The action has been moved from Denmark to a nationalistic Britain with Nazi-esque flags flying and brutalistic set-design. Here Hamlet is the non-binary transgender Prince (the personal pronouns flip depending on who’s speaking), slowly unravelling after his father’s death and plotting revenge.
A svelte cast of seven play all the roles with some scenes being delivered via video-screen, as political broadcasts, video-messages or otherworldly interruptions. Some roles have been gender-flipped and this non-binary Hamlet is played by non-binary transgender performer Jenet Le Lacheur. Le Lacheur’s performance slides between gender roles scene by scene. Masculine in voice and tone (the performance bore an uncanny resemblance to David Tennant), androgynous in appearance, fluid in sexual advances (there’s more sexual chemistry with Horatio than with Ophelia).
All the changes, the setting and the gender flipping however end up being, to steal Shakespeare’s own words, “much ado about nothing” distracting from the text rather than enlightening it. Some of the choices seem to be working against their own intentions, the gender-flipping of Polonius seems to undercut any commentary on gender norms. Making the Players a group of club-kids, faux-Vogueing in front of footage from Paris Is Burning, makes them seem even more distant from Hamlet than they are from the rest of the court. This feels like three Hamlet’s mixed into one.
The design of the ghost is effective, although it does looks more like Bette Midler’s back-up in the ‘Oh Industry’ scene in Beaches, than Hamlet’s dead dad. And there is an odd moment when the audience witnesses the apparent murder of Ophelia (via surveillance video, while the audience is promenading to a new location), but it doesn’t add anything to the production and sticks out as an oddity.
While I applaud the intention behind the production, it fails to pull together into a coherent whole. Any commentary on gender, is lost in the mix and we’re left with a scattershot Hamlet.
By Chad Armstrong

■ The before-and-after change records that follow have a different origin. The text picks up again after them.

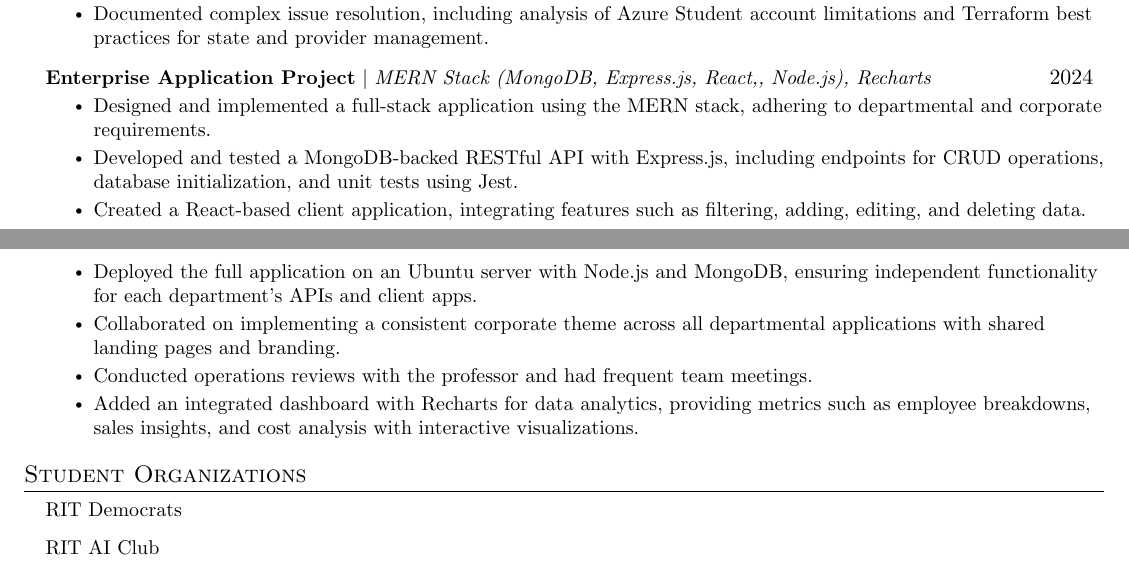
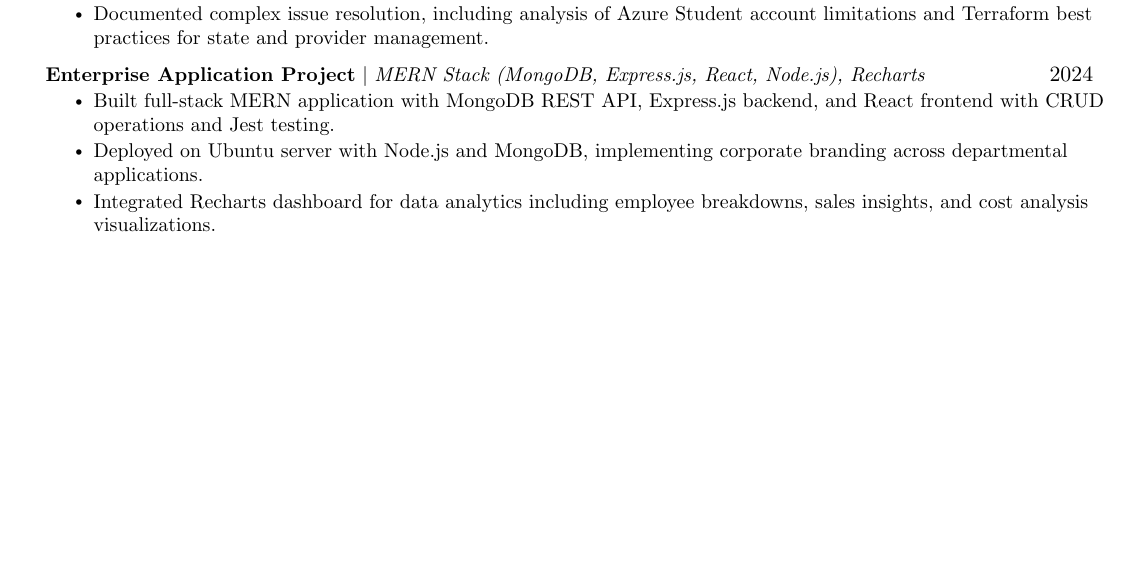
Before and after one commit to kvn8888/LaTeXResumes, a LaTeX document (cloud.tex): two parts of pages 1 and 2 of 2 before the commit and part of the page after it, the two joined at a grey line, cut so that both start at the same text, the shorter picture padded with empty space. Compiled offline with pdfLaTeX.

Commit message:
Refactor resume entries for the Enterprise Application Project, enhancing clarity and conciseness. Comment out the Student Organizations section across multiple files for future reference.

```diff
--- a/cloud.tex
+++ b/cloud.tex
@@ -165,24 +165,20 @@
             \resumeItem{Documented complex issue resolution, including analysis of Azure Student account limitations and Terraform best practices for state and provider management.}
         \resumeItemListEnd
       \resumeProjectHeading
-          {\textbf{Enterprise Application Project} $|$ \emph{MERN Stack (MongoDB, Express.js, React,, Node.js), Recharts}}{2024}
+          {\textbf{Enterprise Application Project} $|$ \emph{MERN Stack (MongoDB, Express.js, React, Node.js), Recharts}}{2024}
           \resumeItemListStart
-            \resumeItem{Designed and implemented a full-stack application using the MERN stack, adhering to departmental and corporate requirements.}
-            \resumeItem{Developed and tested a MongoDB-backed RESTful API with Express.js, including endpoints for CRUD operations, database initialization, and unit tests using Jest.}
-            \resumeItem{Created a React-based client application, integrating features such as filtering, adding, editing, and deleting data.}
-            \resumeItem{Deployed the full application on an Ubuntu server with Node.js and MongoDB, ensuring independent functionality for each department's APIs and client apps.}
-            \resumeItem{Collaborated on implementing a consistent corporate theme across all departmental applications with shared landing pages and branding.}
-            \resumeItem{Conducted operations reviews with the professor and had frequent team meetings.}
-            \resumeItem{Added an integrated dashboard with Recharts for data analytics, providing metrics such as employee breakdowns, sales insights, and cost analysis with interactive visualizations.}
+            \resumeItem{Built full-stack MERN application with MongoDB REST API, Express.js backend, and React frontend with CRUD operations and Jest testing.}
+            \resumeItem{Deployed on Ubuntu server with Node.js and MongoDB, implementing corporate branding across departmental applications.}
+            \resumeItem{Integrated Recharts dashboard for data analytics including employee breakdowns, sales insights, and cost analysis visualizations.}
           \resumeItemListEnd
       \resumeSubHeadingListEnd
 
 %-----------CLUBS-----------
-\section{Student Organizations}
-  \resumeSubHeadingListStart
-    \resumeItem{RIT Democrats}
-    \resumeItem{RIT AI Club}
-  \resumeSubHeadingListEnd
+% \section{Student Organizations}
+%   \resumeSubHeadingListStart
+%     \resumeItem{RIT Democrats}
+%     \resumeItem{RIT AI Club}
+%   \resumeSubHeadingListEnd
 
 %-------------------------------------------
 \end{document}
```
Also changed, not shown: IoT.tex (+6 -6 lines), embedded.tex (+6 -6 lines), fullstack.tex (+6 -6 lines), original.tex (+6 -6 lines).
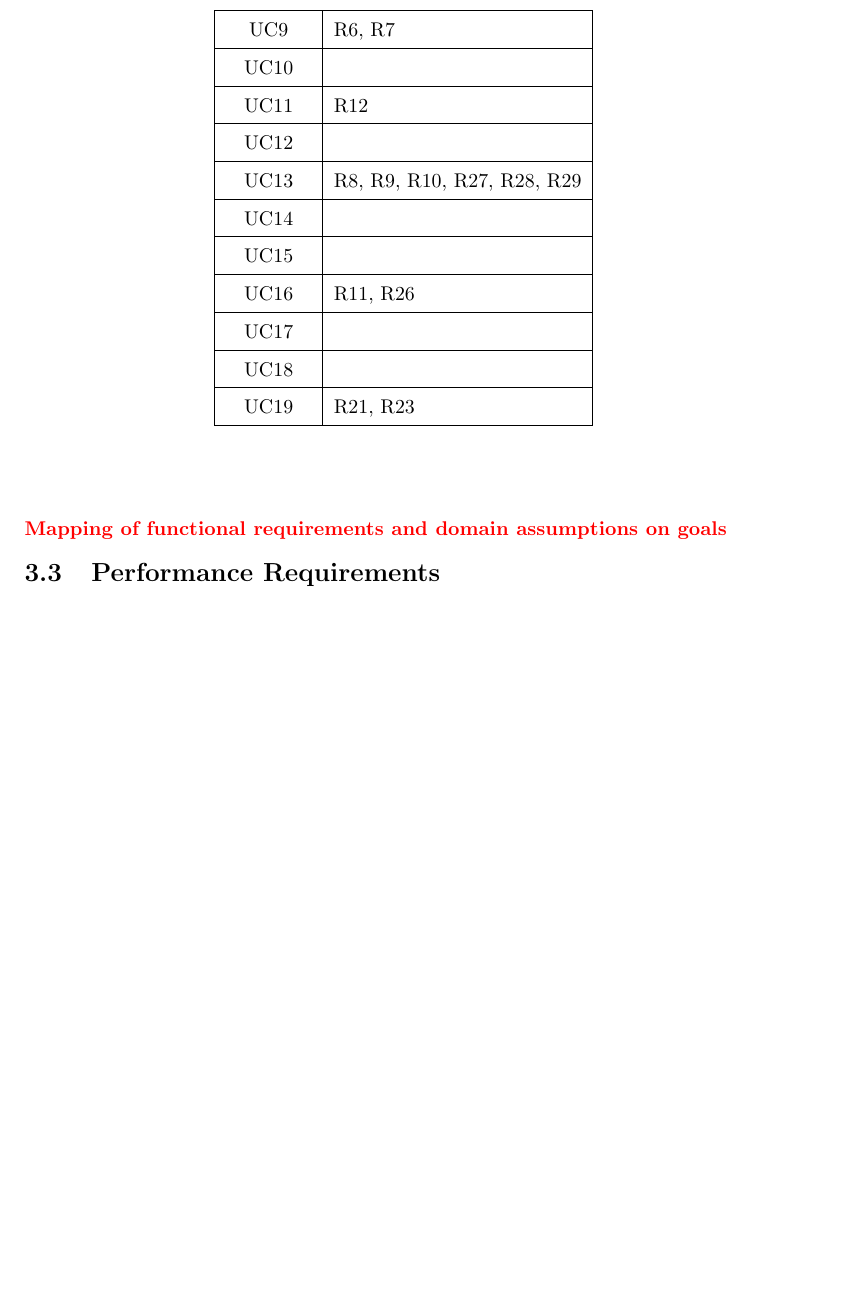
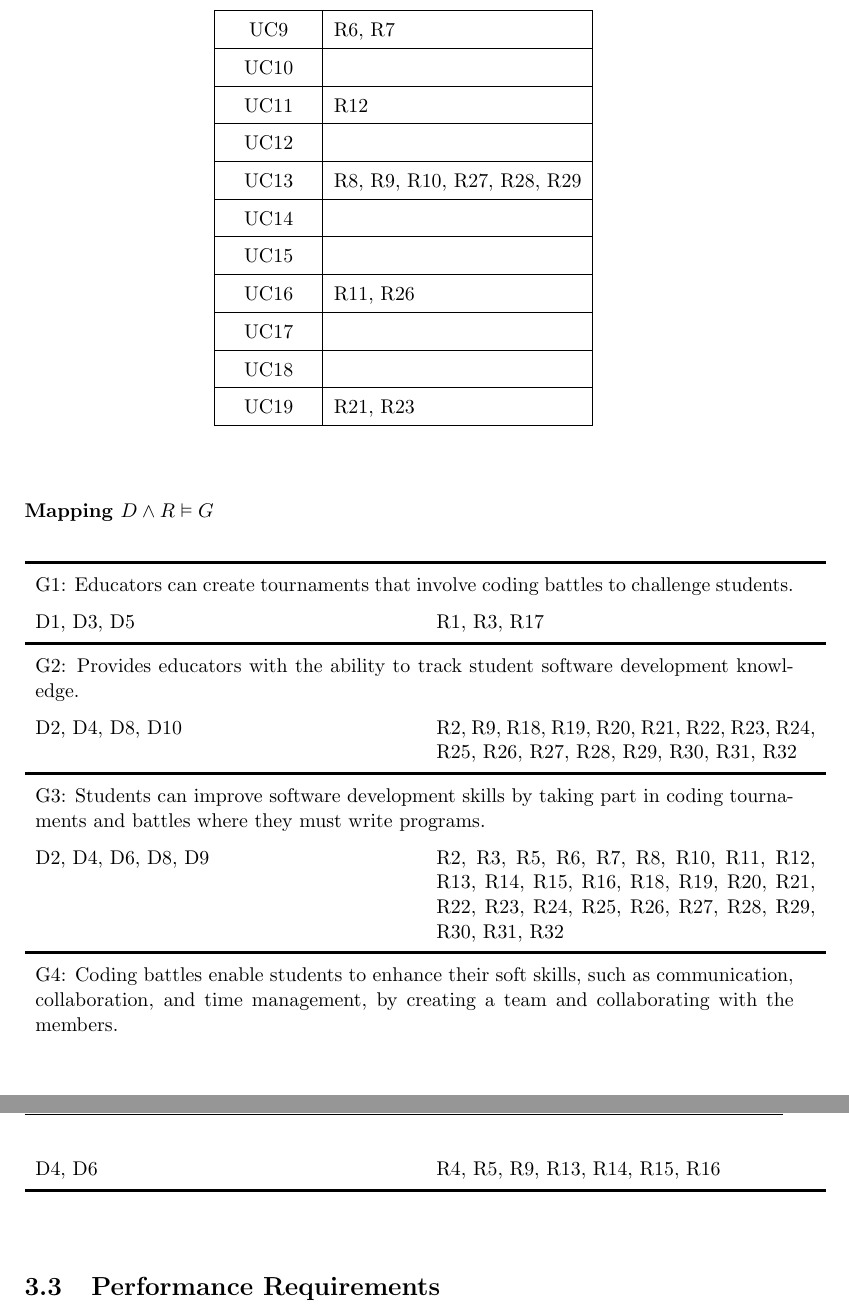
Before and after one commit to pontig/sw-eng-2-PasiniPontiggiaStasi, a LaTeX book (RASD/RASD.tex, which reads RASD/chapters/03_specific_requirements.tex): part of page 28 of 33 before the commit and two parts of pages 28 and 29 of 33 after it, the two joined at a grey line, cut so that both start at the same text, the shorter picture padded with empty space. Compiled offline with pdfLaTeX.

Commit message:
Mapping D and R -> G

```diff
--- a/RASD/RASD.tex
+++ b/RASD/RASD.tex
@@ -16,6 +16,7 @@
 \usepackage{float}
 \usepackage{enumitem}
 \usepackage{array}
+\usepackage{multicol}
 
 \pagestyle{fancy}
 \fancyhf{}
--- a/RASD/chapters/03_specific_requirements.tex
+++ b/RASD/chapters/03_specific_requirements.tex
@@ -275,8 +275,25 @@ In order to work properly, the software must fulfill the following functional re
     \end{longtable}
 \end{center}
 
-{\color{red}\subsubsection*{Mapping of functional requirements and domain assumptions on goals}}
+\subsubsection*{Mapping $D \wedge R \vDash G$}
 
+\begin{center}
+    \def\arraystretch{1.5}
+    \begin{longtable}{p{0.5\textwidth}p{0.5\textwidth}}
+        \specialrule{0.6mm}{1pt}{1pt}
+        \multicolumn{2}{p{\textwidth}}{G1: Educators can create tournaments that involve coding battles to challenge students. }                                                                                           \\ % \specialrule{0.1mm}{1pt}{1pt}
+        D1, D3, D5         & R1, R3, R17                                                                                                                                                                                   \\ \specialrule{0.6mm}{1pt}{1pt}
+
+        \multicolumn{2}{p{\textwidth}}{G2: Provides educators with the ability to track student software development knowledge.}                                                                                           \\ % \specialrule{0.1mm}{1pt}{1pt}
+        D2, D4, D8, D10    & R2, R9, R18, R19, R20, R21, R22, R23, R24, R25, R26, R27, R28, R29, R30, R31, R32                                                                                                             \\ \specialrule{0.6mm}{1pt}{1pt}
+
+        \multicolumn{2}{p{\textwidth}}{G3: Students can improve software development skills by taking part in coding tournaments and battles where they must write programs.}                                              \\ % \specialrule{0.1mm}{1pt}{1pt}
+        D2, D4, D6, D8, D9 & R2, R3, R5, R6, R7, R8, R10, R11, R12, R13, R14, R15, R16, R18, R19, R20, R21, R22, R23, R24, R25, R26, R27, R28, R29, R30, R31, R32                                                          \\ \specialrule{0.6mm}{1pt}{1pt}
+
+        \multicolumn{2}{p{\textwidth}}{G4: Coding battles enable students to enhance their soft skills, such as communication, collaboration, and time management, by creating a team and collaborating with the members.} \\ % \specialrule{0.1mm}{1pt}{1pt}
+        D4, D6             & R4, R5, R9, R13, R14, R15, R16                                                                                                                                                                \\ \specialrule{0.6mm}{1pt}{1pt}
+    \end{longtable}
+\end{center}
 
 \section{Performance Requirements}
 In order to guarantee a good user experience, the system must:
```
Also changed, not shown: RASD/RASD.pdf.
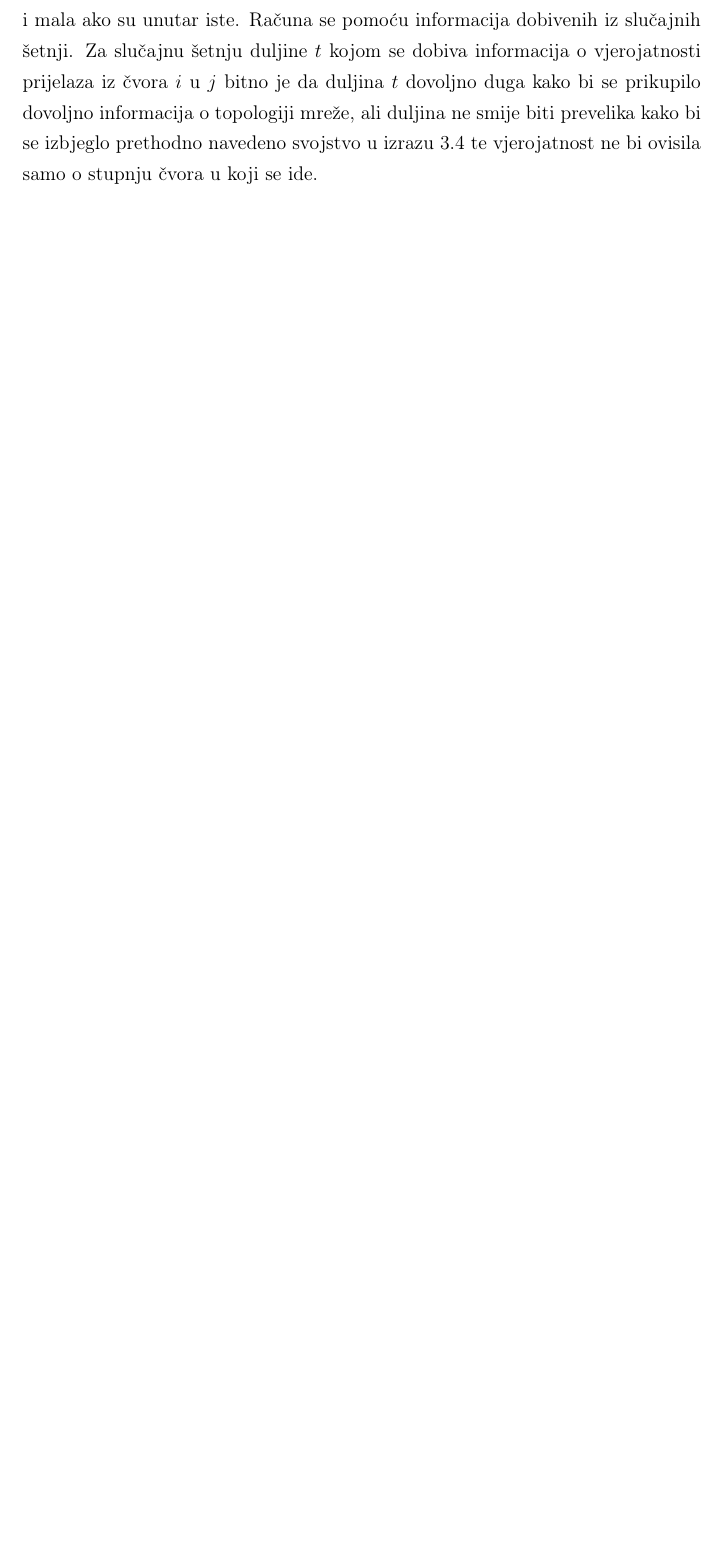
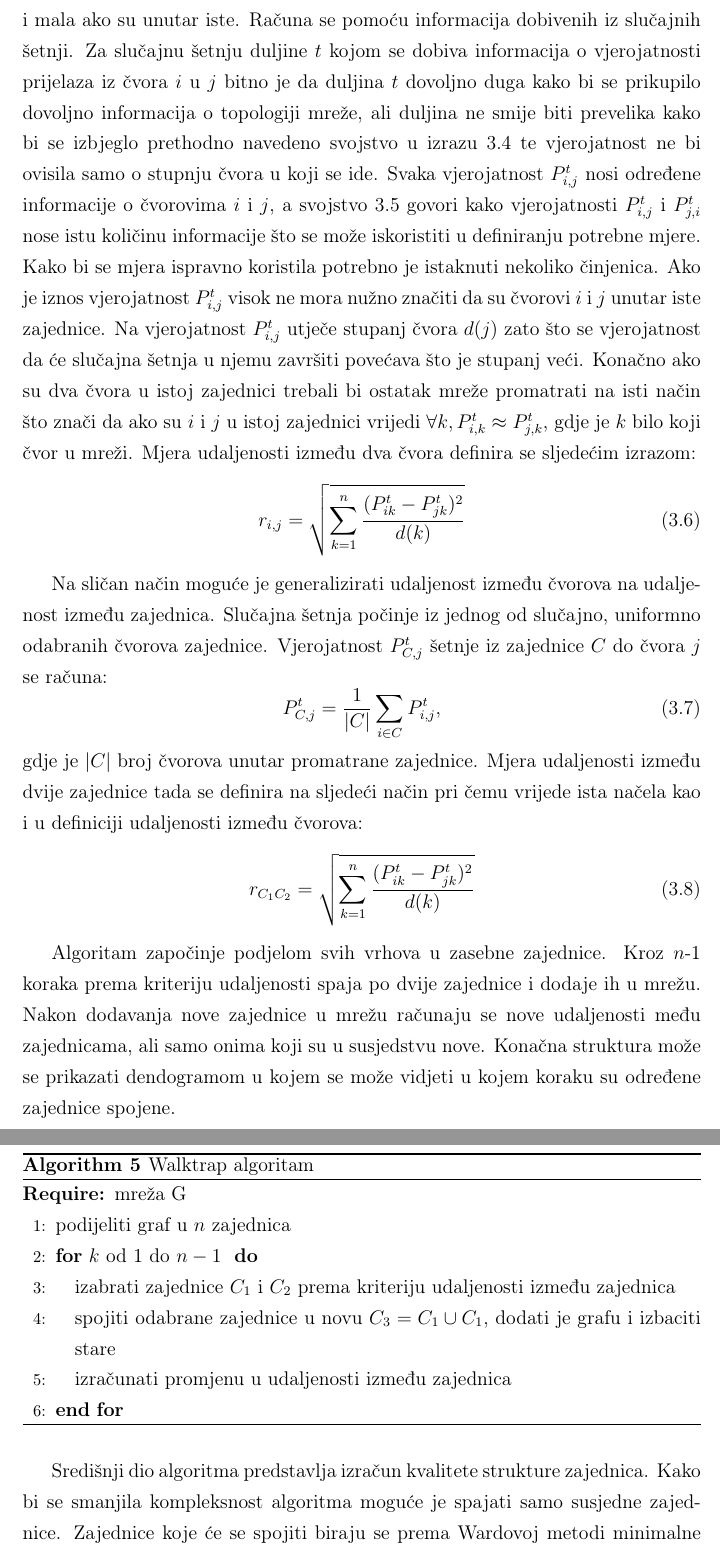
Before and after one commit to dmaric44/community-detection, a LaTeX thesis (pismeni rad/diplomski.tex, which reads pismeni rad/algoritmi.tex): part of page 26 of 33 before the commit and two parts of pages 26 and 27 of 34 after it, the two joined at a grey line, cut so that both start at the same text, the shorter picture padded with empty space. Compiled offline with pdfLaTeX.

Commit message:
walktrap

```diff
--- a/pismeni rad/algoritmi.tex
+++ b/pismeni rad/algoritmi.tex
@@ -203,4 +203,35 @@ Drugo svojstvo kaže kako je vjerojatnost prelaska iz čvora $i$ u $j$ i iz $j$
 \end{equation}
 Dokazi su navedeni u radu \cite{pons2005computing}.
 
-Mjera udaljenosti $r$ osmišljena je kako bi mjerila sličnost između čvorova u grafu. Udaljenost mora biti velika ako čvorovi pripadaju različitim zajednicama i mala ako su unutar iste. Računa se pomoću informacija dobivenih iz slučajnih šetnji. Za slučajnu šetnju duljine $t$ kojom se dobiva informacija o vjerojatnosti prijelaza iz čvora $i$ u $j$ bitno je da duljina $t$ dovoljno duga kako bi se prikupilo dovoljno informacija o topologiji mreže, ali duljina ne smije biti prevelika kako bi se izbjeglo prethodno navedeno svojstvo u izrazu \ref{svojstvo1} te vjerojatnost ne bi ovisila samo o stupnju čvora u koji se ide.
+Mjera udaljenosti $r$ osmišljena je kako bi mjerila sličnost između čvorova u grafu. Udaljenost mora biti velika ako čvorovi pripadaju različitim zajednicama i mala ako su unutar iste. Računa se pomoću informacija dobivenih iz slučajnih šetnji. Za slučajnu šetnju duljine $t$ kojom se dobiva informacija o vjerojatnosti prijelaza iz čvora $i$ u $j$ bitno je da duljina $t$ dovoljno duga kako bi se prikupilo dovoljno informacija o topologiji mreže, ali duljina ne smije biti prevelika kako bi se izbjeglo prethodno navedeno svojstvo u izrazu \ref{svojstvo1} te vjerojatnost ne bi ovisila samo o stupnju čvora u koji se ide. Svaka vjerojatnost $P_{i,j}^{t}$ nosi određene informacije o čvorovima $i$ i $j$, a svojstvo \ref{svojstvo2} govori kako vjerojatnosti $P_{i,j}^{t}$ i $P_{j,i}^{t}$ nose istu količinu informacije što se može iskoristiti u definiranju potrebne mjere. Kako bi se mjera ispravno koristila potrebno je istaknuti nekoliko činjenica. Ako je iznos vjerojatnost $P_{i,j}^{t}$ visok ne mora nužno značiti da su čvorovi $i$ i $j$ unutar iste zajednice. Na vjerojatnost $P_{i,j}^{t}$ utječe stupanj čvora $d(j)$ zato što se vjerojatnost da će slučajna šetnja u njemu završiti povećava što je stupanj veći. Konačno ako su dva čvora u istoj zajednici trebali bi ostatak mreže promatrati na isti način što znači da ako su $i$ i $j$ u istoj zajednici vrijedi $\forall k, P_{i,k}^{t} \approx P_{j,k}^{t}$, gdje je $k$ bilo koji čvor u mreži. Mjera udaljenosti između dva čvora definira se sljedećim izrazom:
+\begin{equation}
+	r_{i,j} = \sqrt{\sum_{k=1}^{n} \frac{(P_{ik}^{t} - P_{jk}^{t})^{2}}{d(k)}}
+\end{equation}
+
+Na sličan način moguće je generalizirati udaljenost između čvorova na udaljenost između zajednica. Slučajna šetnja počinje iz jednog od slučajno, uniformno odabranih čvorova zajednice. Vjerojatnost $P^{t}_{C,j}$ šetnje iz zajednice $C$ do čvora $j$ se računa:
+\begin{equation}
+	P^{t}_{C,j} = \frac{1}{|C|} \sum_{i \in C} P^{t}_{i,j},
+\end{equation}
+gdje je $|C|$ broj čvorova unutar promatrane zajednice. Mjera udaljenosti između dvije zajednice tada se definira na sljedeći način pri čemu vrijede ista načela kao i u definiciji udaljenosti između čvorova:
+\begin{equation}
+	r_{C_{1}C_{2}} = \sqrt{\sum_{k=1}^{n} \frac{(P_{ik}^{t} - P_{jk}^{t})^{2}} {d(k)}}
+\end{equation}
+
+
+\begin{algorithm}
+	\caption{Walktrap algoritam}
+	\begin{algorithmic}[1]
+		\REQUIRE mreža G
+		\STATE podijeliti graf u $n$ zajednica
+		\FOR{$k$ od 1 do $n-1$ }
+			\STATE izabrati zajednice $C_{1}$ i $C_{2}$ prema kriteriju udaljenosti između zajednica
+			\STATE spojiti odabrane zajednice u novu $C_{3} = C_{1} \cup C_{1}$, dodati je grafu i izbaciti stare
+			\STATE izračunati promjenu u udaljenosti između zajednica
+		\ENDFOR
+	\end{algorithmic}
+\end{algorithm}
+
+Algoritam započinje podjelom svih vrhova u zasebne zajednice. Kroz $n$-1 koraka prema kriteriju udaljenosti spaja po dvije zajednice i dodaje ih u mrežu. Nakon dodavanja nove zajednice u mrežu računaju se nove udaljenosti među zajednicama, ali samo onima koji su u susjedstvu nove. Konačna struktura može se prikazati dendogramom u kojem se može vidjeti u kojem koraku su određene zajednice spojene.
+
+Središnji dio algoritma predstavlja izračun kvalitete strukture zajednica. Kako bi se smanjila kompleksnost algoritma moguće je spajati samo susjedne zajednice. Zajednice koje će se spojiti biraju se prema Wardovoj metodi minimalne varijance. U svakom od $k$ koraka spajaju se dvije zajednice koje minimiziraju srednju vrijednost kvadratne udaljenosti između svakog čvora i njegove zajednice.
+\begin{equation}
```
Also changed, not shown: pismeni rad/literatura.bib (+8 -0 lines), pismeni rad/diplomski.bbl, pismeni rad/diplomski.pdf, pismeni rad/algoritmi.tex (7 more changed lines), 10 other files.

Hamlet is performed in the grounds of St Paul’s Church Covent Garden, London 19th June – 27th July 2019. For more information and to purchase tickets head to the Iris Theatre website.